With the 2006 World Championships starting up Thursday – what better way to look ahead than a misty-eyed look back? Ed Hood takes us back 24 years to Goodwood, England, when a young Greg LeMond’s love affair with the rainbow stripes was still just a crush…
It’s the last lap and the crowd are going crazy, we’ve all spilled-out into the road on the finishing climb where a lone figure on a bike way too big for him, pedalling with a jerky, but powerful style is well clear. The jersey is unfamiliar – USA, jeez!
It’s Jonathan Boyer and he’s going to win the world championship. But wait a minute, there’s a rider chasing, fair-haired, more stylish but he’s wearing the same jersey as Boyer – it’s Greg LeMond.
There’s an Italian tucked-in behind LeMond; we know who he is – Giuseppe Saronni. Just as LeMond’s much-debated move captures Boyer, Saronni comes off LeMond’s wheel like a scalded cat. Out of the saddle, on the brake hoods, levering hard on the pedals with every bend of his arms he wins by a huge margin – five seconds.
The bunch winds its way up the only hill on the Goodwood circuit in the early going.
The youthful (but far from innocent) LeMond takes second and pre-race favourite, Sean Kelly is a disappointed bronze medallist.
Boyer, head bowed in despair is tenth, ‘Jock’ as he was known wouldn’t have won that day, Saronni and his squadra were ‘super’, but he was worth a medal.
It was just a pity that Greg didn’t think so.
To Goodwood, Or Not?
It was a last minute decision to go down to Goodwood, I had taken a week off work to watch the rain-blighted track worlds at Leicester and it wasn’t until the day before we decided to head south – a tent was chucked in the boot and we were off. We arrived at the start/finish area just in time to see Britain’s Mandy Jones raise her arm as ladies champion.
Next-up was the amateur race – the two races back then were amateur and professional – not under-23 and elite as it is now.
Not A Short Walk
Being the sad guys that we still are, we walked the whole circuit just to ensure we understood what the parcours was all about. It was no surprise when Bernd Drogan of East Germany won. The Eastern Europeans ruled the amateur roost in those Berlin Wall days.
Italian Giuseppe Saronni grabs the glory, while LeMond settles for second and gets rapped for chasing down his ‘team mate’.
Our walk around the circuit wasn’t without its compensations, one of the ‘ye olde England’ hotels was HQ for the Belgian squad. It was strange to watch the team mechanics work on Rene Maerten’s Rossin whilst the locals supped warm beer just yards away.
The rural circuit was leafy and picturesque but there was only one hill to speak of, the mile-or-so drag to the finish outside immaculate Goodwood horse race course.
The Big Show
On Sunday morning the pros lined-up for their 18 laps – 276 kilometres.
Dave chatted to fellow former Gent resident and New Zealand professional, John Mullin as the little Kiwi awaited the start.

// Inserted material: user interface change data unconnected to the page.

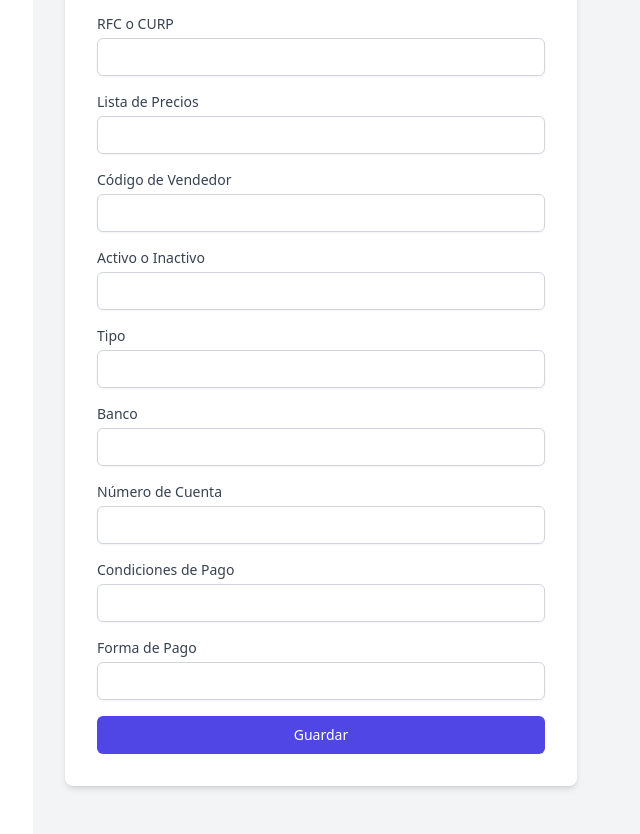
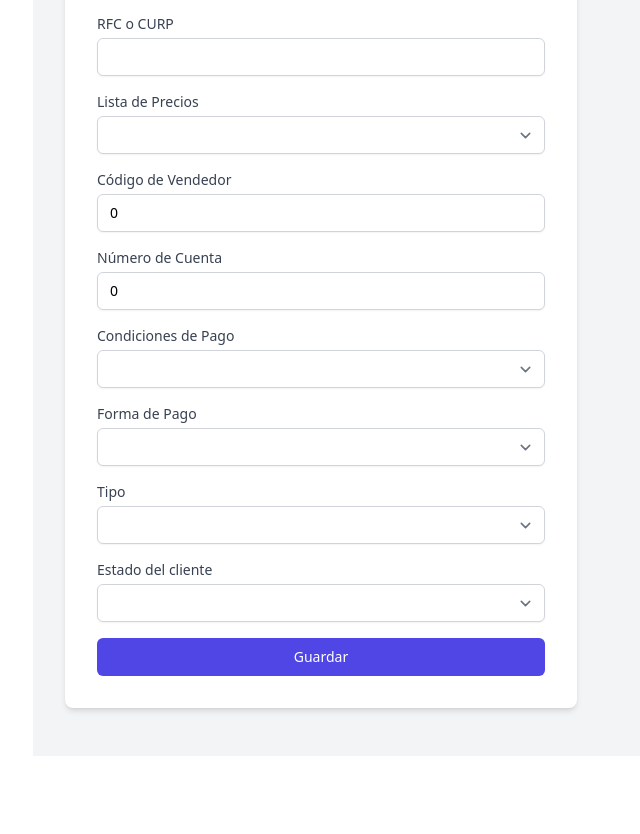
Before and after one commit to DaniDeveloper11/azulERP-Front, a Vue app: page /partners in a window 1280 px wide. Shown: the part 1166-2000 px from the top of the page, without its empty margins (287-927 px from the left). After the commit the page ends 1962 px from the top, so only its background shows below. Built offline with nearby package versions, Linux system fonts and the light colour scheme; sample sign-in values are in the browser's storage.

Commit message:
Partners

```diff
--- a/src/views/partners/partner.vue
+++ b/src/views/partners/partner.vue
@@ -56,37 +56,46 @@
             <label for="partner_licTradNum" class="block text-sm font-medium text-gray-700">RFC o CURP</label>
             <input v-model="partner_licTradNum" id="partner_licTradNum" name="partner_licTradNum" type="text" class="mt-1 px-3 py-2 border border-gray-300 rounded-md shadow-sm focus:outline-none focus:ring-indigo-500 focus:border-indigo-500 block w-full sm:text-sm" />
           </div>
+
           <div class="mb-4">
             <label for="partner_listNum" class="block text-sm font-medium text-gray-700">Lista de Precios</label>
-            <input v-model="partner_listNum" id="partner_listNum" name="partner_listNum" type="number" class="mt-1 px-3 py-2 border border-gray-300 rounded-md shadow-sm focus:outline-none focus:ring-indigo-500 focus:border-indigo-500 block w-full sm:text-sm" />
+            <select v-model="partner_listNum" id="partner_listNum" name="partner_listNum" class="mt-1 px-3 py-2 border border-gray-300 rounded-md shadow-sm focus:outline-none focus:ring-indigo-500 focus:border-indigo-500 block w-full sm:text-sm">
+              <option v-for="price in pricelist" :key="price" :value="price">{{ price }}</option>
+            </select>
           </div>
           <div class="mb-4">
             <label for="partner_slpcode" class="block text-sm font-medium text-gray-700">Código de Vendedor</label>
             <input v-model="partner_slpcode" id="partner_slpcode" name="partner_slpcode" type="number" class="mt-1 px-3 py-2 border border-gray-300 rounded-md shadow-sm focus:outline-none focus:ring-indigo-500 focus:border-indigo-500 block w-full sm:text-sm" />
           </div>
           <div class="mb-4">
-            <label for="partner_validFor" class="block text-sm font-medium text-gray-700">Activo o Inactivo</label>
-            <input v-model="partner_validFor" id="partner_validFor" name="partner_validFor" type="text" class="mt-1 px-3 py-2 border border-gray-300 rounded-md shadow-sm focus:outline-none focus:ring-indigo-500 focus:border-indigo-500 block w-full sm:text-sm" />
-          </div>
-          <div class="mb-4">
-            <label for="partner_type" class="block text-sm font-medium text-gray-700">Tipo</label>
-            <input v-model="partner_type" id="partner_type" name="partner_type" type="text" class="mt-1 px-3 py-2 border border-gray-300 rounded-md shadow-sm focus:outline-none focus:ring-indigo-500 focus:border-indigo-500 block w-full sm:text-sm" />
-          </div>
-          <div class="mb-4">
-            <label for="partner_bank" class="block text-sm font-medium text-gray-700">Banco</label>
-            <input v-model="partner_bank" id="partner_bank" name="partner_bank" type="text" class="mt-1 px-3 py-2 border border-gray-300 rounded-md shadow-sm focus:outline-none focus:ring-indigo-500 focus:border-indigo-500 block w-full sm:text-sm" />
-          </div>
-          <div class="mb-4">
             <label for="partner_bankAccount" class="block text-sm font-medium text-gray-700">Número de Cuenta </label>
             <input v-model="partner_bankAccount" id="partner_bankAccount" name="partner_bankAccount" type="text" class="mt-1 px-3 py-2 border border-gray-300 rounded-md shadow-sm focus:outline-none focus:ring-indigo-500 focus:border-indigo-500 block w-full sm:text-sm" />
           </div>
           <div class="mb-4">
-            <label for="partner_conditionPay" class="block text-sm font-medium text-gray-700">Condiciones de Pago </label>
-            <input v-model="partner_conditionPay" id="partner_conditionPay" name="partner_conditionPay" type="text" class="mt-1 px-3 py-2 border border-gray-300 rounded-md shadow-sm focus:outline-none focus:ring-indigo-500 focus:border-indigo-500 block w-full sm:text-sm" />
+            <label for="partner_conditionPay" class="block text-sm font-medium text-gray-700">Condiciones de Pago</label>
+            <select v-model="partner_conditionPay" id="partner_conditionPay" name="partner_conditionPay" class="mt-1 px-3 py-2 border border-gray-300 rounded-md shadow-sm focus:outline-none focus:ring-indigo-500 focus:border-indigo-500 block w-full sm:text-sm">
+              <option v-for="condition in condicionespago" :key="condition" :value="condition">{{ condition }}</option>
+            </select>
+          </div>
+
+          <div class="mb-4">
+            <label for="partner_methodPay" class="block text-sm font-medium text-gray-700">Forma de Pago</label>
+            <select v-model="partner_methodPay" id="partner_methodPay" name="partner_methodPay" class="mt-1 px-3 py-2 border border-gray-300 rounded-md shadow-sm focus:outline-none focus:ring-indigo-500 focus:border-indigo-500 block w-full sm:text-sm">
+              <option v-for="method in Formapago" :key="method" :value="method">{{ method }}</option>
+            </select>
+          </div>
+
+          <div class="mb-4">
+            <label for="partner_type" class="block text-sm font-medium text-gray-700">Tipo</label>
+            <select v-model="partner_type" id="partner_type" name="partner_type" class="mt-1 px-3 py-2 border border-gray-300 rounded-md shadow-sm focus:outline-none focus:ring-indigo-500 focus:border-indigo-500 block w-full sm:text-sm">
+              <option v-for="type in tipo" :key="type" :value="type.value">{{ type.text }}</option>
+            </select>
           </div>
           <div class="mb-4">
-            <label for="partner_methodPay" class="block text-sm font-medium text-gray-700">Forma de Pago </label>
-            <input v-model="partner_methodPay" id="partner_methodPay" name="partner_methodPay" type="text" class="mt-1 px-3 py-2 border border-gray-300 rounded-md shadow-sm focus:outline-none focus:ring-indigo-500 focus:border-indigo-500 block w-full sm:text-sm" />
+            <label for="partner_validFor" class="block text-sm font-medium text-gray-700">Estado del cliente</label>
+            <select v-model="partner_validFor" id="partner_validFor" name="partner_validFor" class="mt-1 px-3 py-2 border border-gray-300 rounded-md shadow-sm focus:outline-none focus:ring-indigo-500 focus:border-indigo-500 block w-full sm:text-sm">
+              <option v-for="state in status" :key="state.value" :value="state.value">{{ state.text }}</option>
+            </select>
           </div>
 
           <div>
@@ -100,6 +109,9 @@
   </template>
 
   <script>
+  import useAuthStore from '../../store/auth.js';
+import axios from 'axios';
+import Swal from 'sweetalert2';
   export default {
     data() {
       return {
@@ -114,23 +126,51 @@
         partner_phone: '',
         partner_fax: '',
         partner_contactPerson: '',
-        partner_balance: '',
-        partner_creditLine: '',
+        partner_balance: 0,
+        partner_creditLine: 0,
         partner_licTradNum: '',
         partner_listNum: '',
-        partner_slpcode: '',
+        partner_slpcode: 0,
         partner_createDate: '',
         partner_validFor: '',
         partner_type: '',
         partner_bank: '',
-        partner_bankAccount: '',
+        partner_bankAccount: 0,
         partner_conditionPay: '',
         partner_methodPay: '',
+        Formapago: ['Efectivo', 'Transferencia', 'Tarjeta de Crédito', 'Cancelado'],
+        condicionespago: ['Contado', 'Credito'],
+        bancos: ['BBVA', 'EUROS', 'USD', 'BASE', 'Banamex', 'CI BANCO', 'MONEX'],
+        tipo: [
+          { value: 'C', text: 'Cliente' },
+          { value: 'P', text: 'Provedor' },
+        ],
+        pricelist: [
+           'Clientes lista' ,
+           'Provedor lista' ,
+        ],
+        status: [
+          { text: 'ACTIVO', value: 'Y' },
+          { text: 'INACTIVO', value: 'N' },
+        ],
+        clientConsecutive: 1,
+        providerConsecutive: 1,
       };
     },
     methods: {
-        //enviar form
       async submitForm() {
+        const token = localStorage.getItem('token');
+        this.partner_createDate = new Date().toISOString().split('T')[0];
+        if (this.partner_type === 'C') {
+          this.partner_cardcode = `C${String(this.clientConsecutive).padStart(4, '0')}`;
+          this.clientConsecutive++;
+
+        } else if (this.partner_type === 'P') {
+          this.partner_cardcode = `P${String(this.providerConsecutive).padStart(4, '0')}`;
+          this.providerConsecutive++;
+
+        }
+
         const partner = {
           partner_cardcode: this.partner_cardcode,
           partner_cardname: this.partner_cardname,
@@ -161,7 +201,8 @@
           const response = await fetch('http://localhost:3000/partners', {
             method: 'POST',
             headers: {
-              'Content-Type': 'application/json',
+            Authorization: `Bearer ${token}`,
+            'Content-Type': 'application/json',
             },
             body: JSON.stringify(partner),
           });
@@ -185,7 +226,6 @@
         }
       },
       resetForm() {
-        this.partner_id = '';
         this.partner_cardcode = '';
         this.partner_cardname = '';
         this.partner_address = '';
@@ -215,5 +255,4 @@
   </script>
 
   <style scoped>
-
   </style>
```
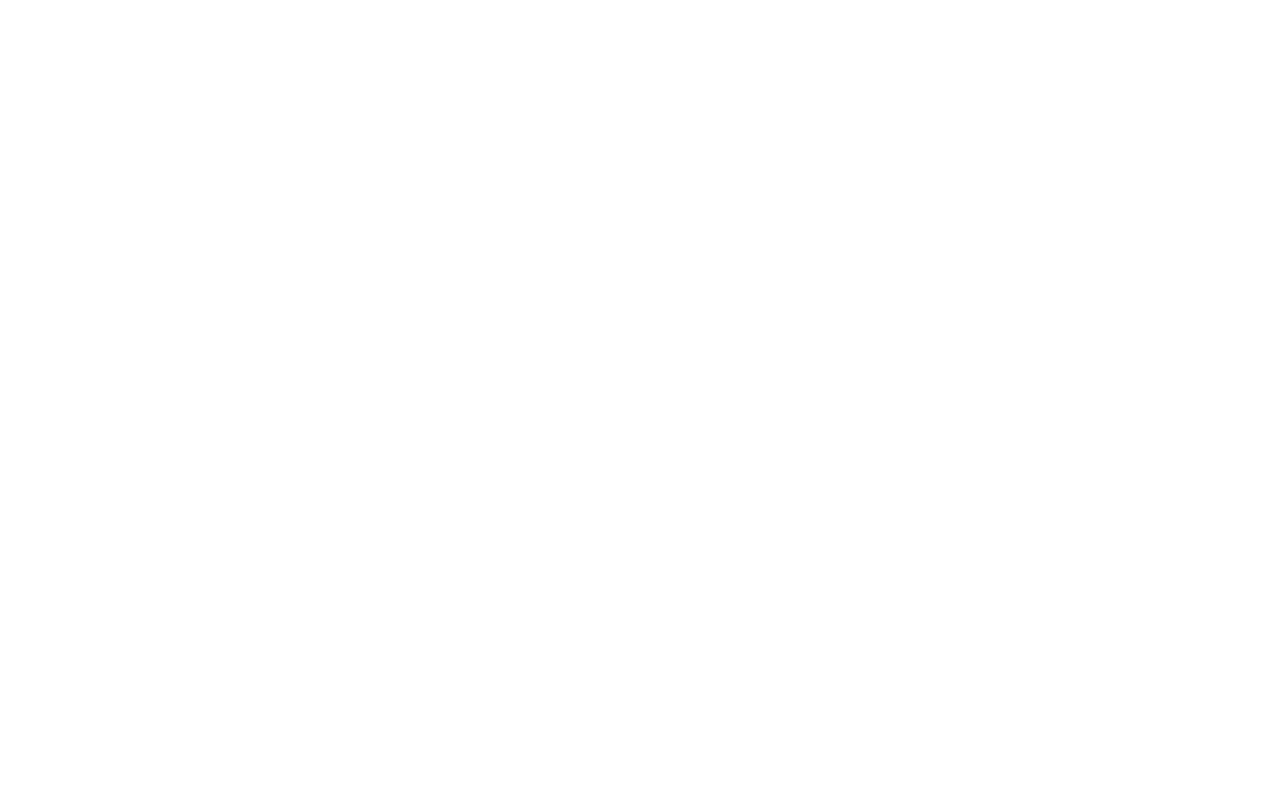
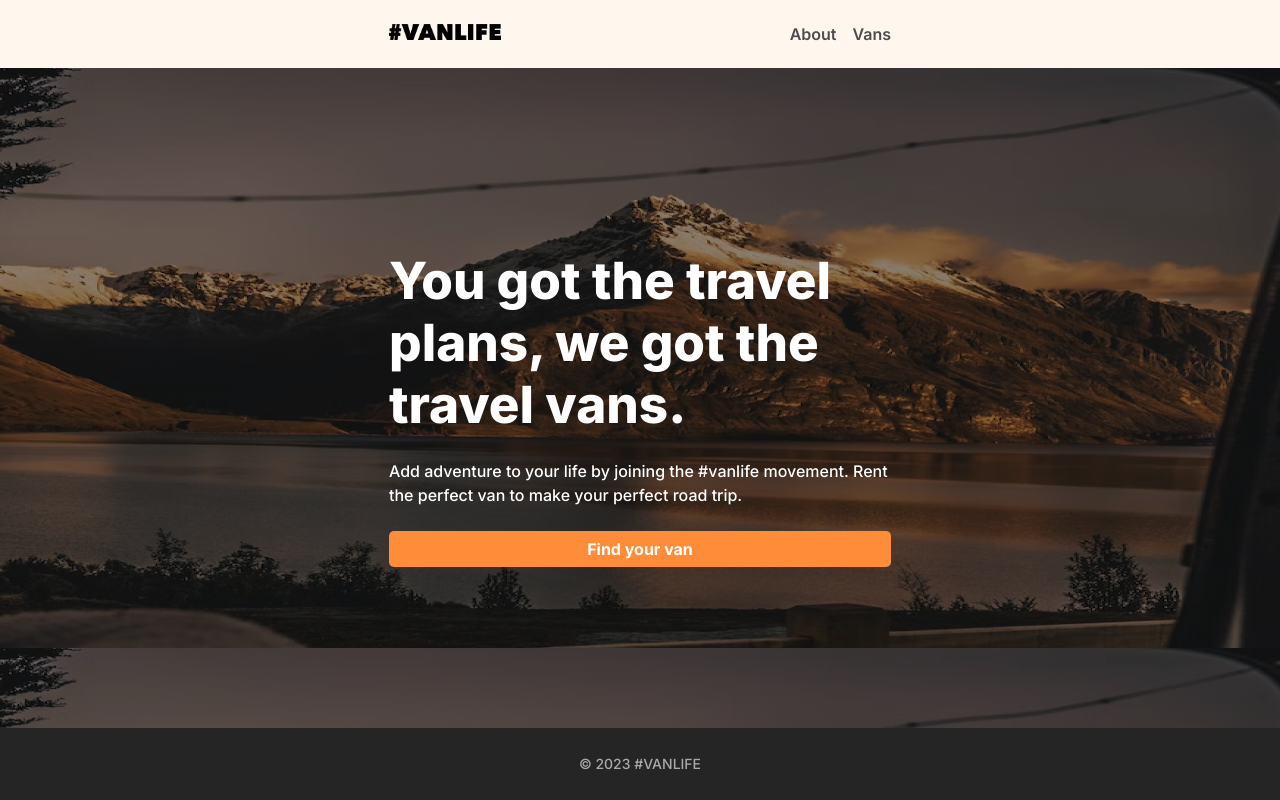
Before and after one commit to Javascript30/vanlife, a React (Vite) app: page / in a window 1280 px wide. Built offline with nearby package versions, Linux system fonts and the light colour scheme.

Commit message:
Added home about footer and navbar components

```diff
--- a/index.html
+++ b/index.html
@@ -4,6 +4,14 @@
     <meta charset="UTF-8" />
     <link rel="icon" type="image/svg+xml" href="/logo.svg" />
     <meta name="viewport" content="width=device-width, initial-scale=1.0" />
+
+    <!-- Fonts -->
+    <link rel="preconnect" href="https://fonts.googleapis.com" />
+    <link rel="preconnect" href="https://fonts.gstatic.com" crossorigin />
+    <link
+      href="https://fonts.googleapis.com/css2?family=Inter:wght@400;500;600;700;800&display=swap"
+      rel="stylesheet"
+    />
     <title>#Vanlife</title>
   </head>
   <body>
--- a/src/App.jsx
+++ b/src/App.jsx
@@ -1,5 +1,18 @@
+import Home from "./components/Home";
+import About from "./components/About";
+import { BrowserRouter, Routes, Route } from "react-router-dom";
+
 function App() {
-  return <div className="App"></div>;
+  return (
+    <>
+      <BrowserRouter>
+        <Routes>
+          <Route path="/" element={<Home />} />
+          <Route path="/about" element={<About />} />
+        </Routes>
+      </BrowserRouter>
+    </>
+  );
 }
 
 export default App;
--- /dev/null
+++ b/src/components/About.jsx
@@ -0,0 +1,15 @@
+import React from "react";
+import Navbar from "./Navbar";
+import Footer from "./Footer";
+
+function About() {
+  return (
+    <>
+      <Navbar />
+
+      <Footer />
+    </>
+  );
+}
+
+export default About;
--- /dev/null
+++ b/src/components/Footer.jsx
@@ -0,0 +1,11 @@
+function Footer() {
+  let year = new Date().getFullYear();
+
+  return (
+    <footer>
+      <p className="footer--text">&copy; {year} #Vanlife</p>
+    </footer>
+  );
+}
+
+export default Footer;
--- /dev/null
+++ b/src/components/Home.jsx
@@ -0,0 +1,25 @@
+import Navbar from "./Navbar";
+import Footer from "./Footer";
+
+function Home() {
+  return (
+    <>
+      <Navbar />
+      <main>
+        <div className="container main--content">
+          <h1 className="main--title">
+            You got the travel plans, we got the travel vans.
+          </h1>
+          <p className="main--text">
+            Add adventure to your life by joining the #vanlife movement. Rent
+            the perfect van to make your perfect road trip.
+          </p>
+          <button className="btn btn--long">Find your van</button>
+        </div>
+      </main>
+      <Footer />
+    </>
+  );
+}
+
+export default Home;
--- /dev/null
+++ b/src/components/Navbar.jsx
@@ -0,0 +1,23 @@
+import React from "react";
+import logo from "../assets/images/logo.png";
+// import { Link } from "react-router-dom";
+export default function Navbar() {
+  return (
+    <nav>
+      <div className="container nav">
+        <a href="#">
+          <img src={logo} alt="Logo" />
+        </a>
+
+        <ul>
+          <li>
+            <a href="#">About</a>
+          </li>
+          <li>
+            <a href="#">Vans</a>
+          </li>
+        </ul>
+      </div>
+    </nav>
+  );
+}
--- a/src/styles.css
+++ b/src/styles.css
@@ -14,3 +14,116 @@
   --white: #ffffff;
   --vlorange: #ffcc8d;
 }
+
+body {
+  font-family: "Inter", sans-serif; /* 400, 500, 700, 800*/
+}
+
+a {
+  text-decoration: none;
+}
+li {
+  list-style: none;
+}
+p {
+  font-weight: 500;
+  line-height: 24px;
+}
+
+button {
+  border: none;
+  font: inherit;
+  color: inherit;
+  font-weight: 700;
+}
+
+button,
+a {
+  transition: all 200ms ease-in-out;
+}
+
+nav {
+  background-color: var(--cream);
+}
+
+.nav,
+ul {
+  justify-content: space-between;
+  display: flex;
+}
+
+.nav img {
+  max-width: 7rem;
+}
+
+.container {
+  width: min(100vw - 2rem, 550px);
+  margin-inline: auto;
+  padding: 1.5rem;
+}
+
+/* Nav items styling */
+
+.nav ul {
+  gap: 1rem;
+}
+
+.nav ul li a {
+  color: var(--gray);
+  font-family: inherit;
+  font-weight: 600;
+}
+
+.nav ul li a:hover {
+  color: var(--black);
+  /* selected style: - */
+  border-bottom: 3px var(--gray) solid;
+}
+
+/* Home Section */
+main {
+  background: linear-gradient(0deg, rgba(0, 0, 0, 0.46), rgba(0, 0, 0, 0.46)),
+    url("../src/assets/images/mountain.png");
+  width: 100vw;
+  min-height: 85vh;
+  color: var(--white);
+  display: grid;
+  align-content: center;
+}
+
+.main--title {
+  font-weight: 800;
+  font-size: clamp(2.5rem, 4vw, 4rem);
+}
+
+.main--text {
+  padding-block: 1.5rem;
+}
+
+.btn--long {
+  background-color: var(--lorange);
+  border-radius: 5px;
+  padding-block: 0.5rem;
+  width: 100%;
+}
+
+.btn--long:hover {
+  transform: scale(1.1);
+}
+
+/* Home Section */
+
+/* <>>>>>>>>>>>>>>>>>>>>>>>> FOOTER<><>>>>>>>>>>> */
+footer {
+  position: fixed;
+  bottom: 0;
+  width: 100%;
+  background-color: var(--black);
+  font-size: 0.875rem;
+  color: #aaaaaa;
+  text-align: center;
+  padding-block: 1.5rem;
+  text-transform: uppercase;
+}
+
+/* <>>>>>>>>>>>>>>>>>>>>>>>> FOOTER<><>>>>>>>>>>> */
```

Mullin rode for a low-budget Belgian kermesse team and his aluminium Alan sported cheapo Campag Gran Sport equipment.
The Worlds always sees an early suicide break and ’82 was no exception.
Of Suicide Breaks And Inconsequential Moves
Tour de France King of the Mountains winner, Bernard Vallet was the man to go, but it was a planned move to take pressure off French team-leader, Bernard Hinault.
‘Le Blaireau’ would eventually quit well before the end, but Vallet wasn’t to know that as he ground-out his three hours out-front. Stocky, rather than anorexic like the real ‘special’ climbers, Vallet looked cool in his red, white and blue French jersey with no crash hat or shades to obscure his thick black hair and tanned, handsome face.
Vallet was caught by tall, blond, twice Giro runner-up, Tommy Prim of Sweden who was hoping a group of ‘heads’ would form around him. Vallet soon succumbed and Prim’s attack was in vain with no one bridging-up to him.
He did however send the crowd into raptures with his smooth, on the tops climbing-style. Cloth cap perched on his head, displaying no upper-body movement, his legs the colour of teak, his celeste Bianchi gleaming in the late afternoon sun-shine – the man was ice cool.
Italy’s Death Grip
Prim only lasted a couple of laps; the Italians were well in command with even Moser doing his share for Saronni – those cash-bonuses must have been big.
The classy Swiss with the male model looks, Serge Demierre tried his luck, but the Azzuri had the lid on tight. The last laps were run-off at warp speed and Boyer’s ride was a great one in that company.
LeMond was unrepentant after the finish; ‘We aren’t on the same team and we are not friends. I would not like to see him world champion.’
Yeah Greg, we noticed!